Now, if the individual instead opts for training at a school such as HEC, he or she can finish the program in three weeks and be considered an entry-level journeyman, making 100 percent of scale wages. Additionally, that journeyman will be certified, and that’s what employers are looking for.

It’s true that after three weeks, an entry-level heavy equipment operator won’t be the world’s best. That takes time and practice. HEC simply condenses and accelerates the learning curve, establishes the necessary safety practices that employers require and proctors nationally recognized certification tests.

HEC provides the entry-level knowledge, skills and abilities for its operators to begin their practice.

OPEN THE DOOR TO A NEW CAREER!

Locations

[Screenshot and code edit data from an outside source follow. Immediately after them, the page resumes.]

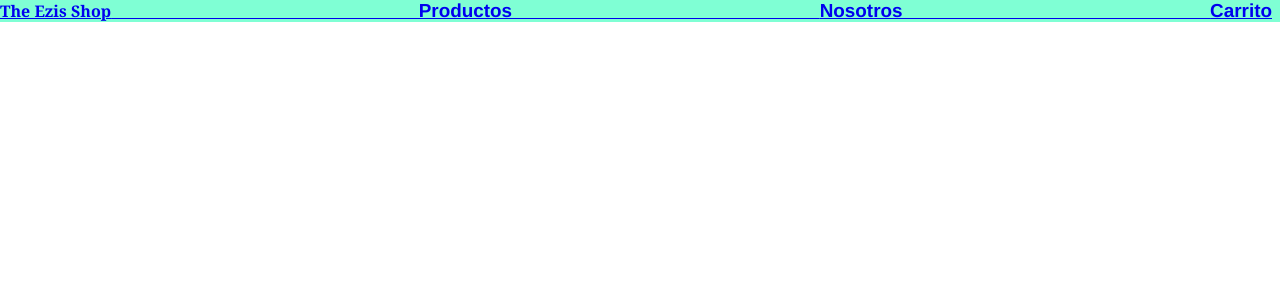
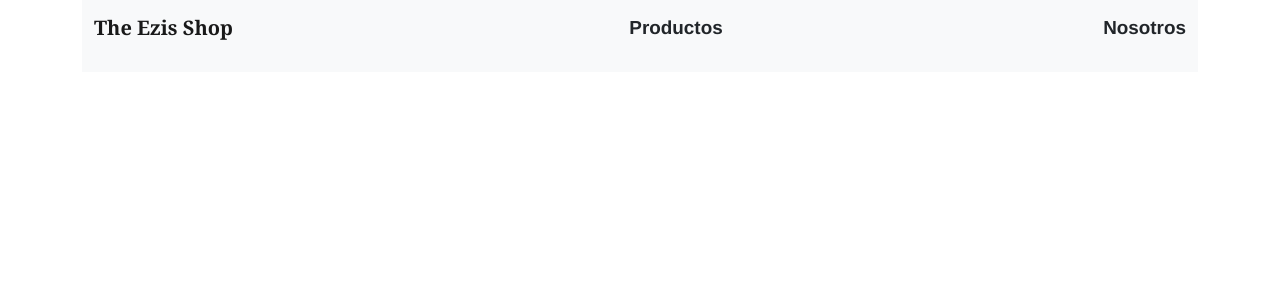
Before and after one commit to AkaEzis/FirstCLITheEzisShop, a React (Create React App) app: page / in a window 1280 px wide. Shown: the top 300 px of the page. Built offline with nearby package versions, Linux system fonts and the light colour scheme; the HTML template or start-up script is replaced by a standard one.

Commit message:
new_element

```diff
--- a/public/index.html
+++ b/public/index.html
@@ -24,6 +24,7 @@
       work correctly both with client-side routing and a non-root public URL.
       Learn how to configure a non-root public URL by running `npm run build`.
     -->
+    <link href="https://cdn.jsdelivr.net/npm/bootstrap@5.0.2/dist/css/bootstrap.min.css" rel="stylesheet" integrity="sha384-EVSTQN3/azprG1Anm3QDgpJLIm9Nao0Yz1ztcQTwFspd3yD65VohhpuuCOmLASjC" crossorigin="anonymous">
     <title>React App</title>
   </head>
   <body>
--- a/src/App.js
+++ b/src/App.js
@@ -1,6 +1,7 @@
 import logo from './logo.svg';
 import './App.css';
 import  Navbar  from './Components/Navbar';
+import ItemListContainer from './Components/ItemListContainer';
 
 function App() {
   return (
--- a/src/Components/Navbar.js
+++ b/src/Components/Navbar.js
@@ -5,14 +5,14 @@ export default function Navbar() {
         <div className='nav_container'>
             <nav class="navbar navbar-expand-lg navbar-light bg-light">
                 <div class="container-fluid">
-                    <a className="navbar-brand" href="#">The Ezis Shop</a>
-                    <a className='navbar-component' href="#"> Productos </a>
-                    <a className='navbar-component' href="#"> Nosotros </a>
-                    <a className='navbar-component' href="#"> Carrito </a>
+                    <p className="navbar-brand" href="#">The Ezis Shop</p>
+                    <p className='navbar-component' href="#"> Productos </p>
+                    <p className='navbar-component' href="#"> Nosotros </p>
 
                 </div>
             </nav>
 
         </div>
     )
+
 }
```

CA – San Bernardino:  1955 W. 9th Street | San Bernardino, CA 92411
 
CA – Ft. Irwin:  306 Langford Lake Road | Bld # TR0403 | CA 92310
(Location is on a military base and is VETERAN ONLY – Career Skills Program (CSP)*)
 
Georgia:  581 Sigman Road, Suite 300 | Conyers, GA 30013
 
North Carolina:  1909 Bragg Blvd, Suite 94 | Fayetteville, NC 28303
 
Oklahoma:  6101 W. Reno Avenue, Suite 1000 | Oklahoma City, OK 73127
 
Washington:  4701 McChord Drive SW | Lakewood, WA 98499
(Location is on military base and is VETERAN ONLY – Career Skills Program (CSP)*and VA Education Benefits)

© 2020 Heavy Equipment Colleges of America. All Rights Reserved. | Privacy Policy 

CALIFORNIA LOCATION ONLY: Heavy Equipment College of America is a private institution approved to operate by the California Bureau for Private Postsecondary Education. Approval to operate means the institution is compliant with the minimum standards contained in the California Private Postsecondary Education Act of 2009 (as amended) and Division 7.5 of Title 5 of the California Code of Regulations. (https://www.bppe.ca.gov/). Access all Catalogs, Student Performance Fact Sheets and Brochures here.

The Department of Veterans Affairs is the government agency responsible for determining eligibility for VA education benefits and for authorizing payment for the benefits. If you have questions about the available benefits or your eligibility, please contact our admissions office at 888- 879-9492. You may also visit https://www.gibill.va.gov to learn more about the available benefits through the Department of Veterans Affairs.

Heavy Equipment Colleges of America cannot guarantee employment or career advancement or any particular earnings or salary.

OKLAHOMA LOCATION ONLY: Heavy Equipment Colleges of America has a Certificate of Approval from the Texas Workforce Commission (TWC). The school’s programs are approved by TWC. Students must address their concerns about this school of any of its educational programs by following the grievance process outlined in the school’s catalog. Students dissatisfied with the school’s response to their complaint or who are not able to file a complaint with the school, can file a formal complaint with TWC, as well as with other relevant agencies or accreditors, if applicable. Information on filing a complaint with TWC can be found on TWC’s website at www.texasworkforce.org/careerschoolstudents.

Heavy Equipment Colleges of America endorses the national certification program offered by the National Commission for the Certification of Crane Operators (NCCCO) and provides training to prepare candidates for CCO examinations.

*The Army’s Career Skills Program (CSP) prepares Soldiers for civilian employment through first-class apprenticeships, on-the-job training, job shadowing, internships and employment skills training. Soldiers are eligible to participate in an Army CSP up to 180 days prior to separation from the Army and after completion of the mandatory 5-day SFL-TAP workshop. To be considered for an open seat in a CSP you must contact the POC at the installation where you want to attend a CSP and submit your commander authorized/signed participation memo in advance of the start date.

WIOA/TAA funded training may be provided only to individuals who qualify for the program and not only if funds are available.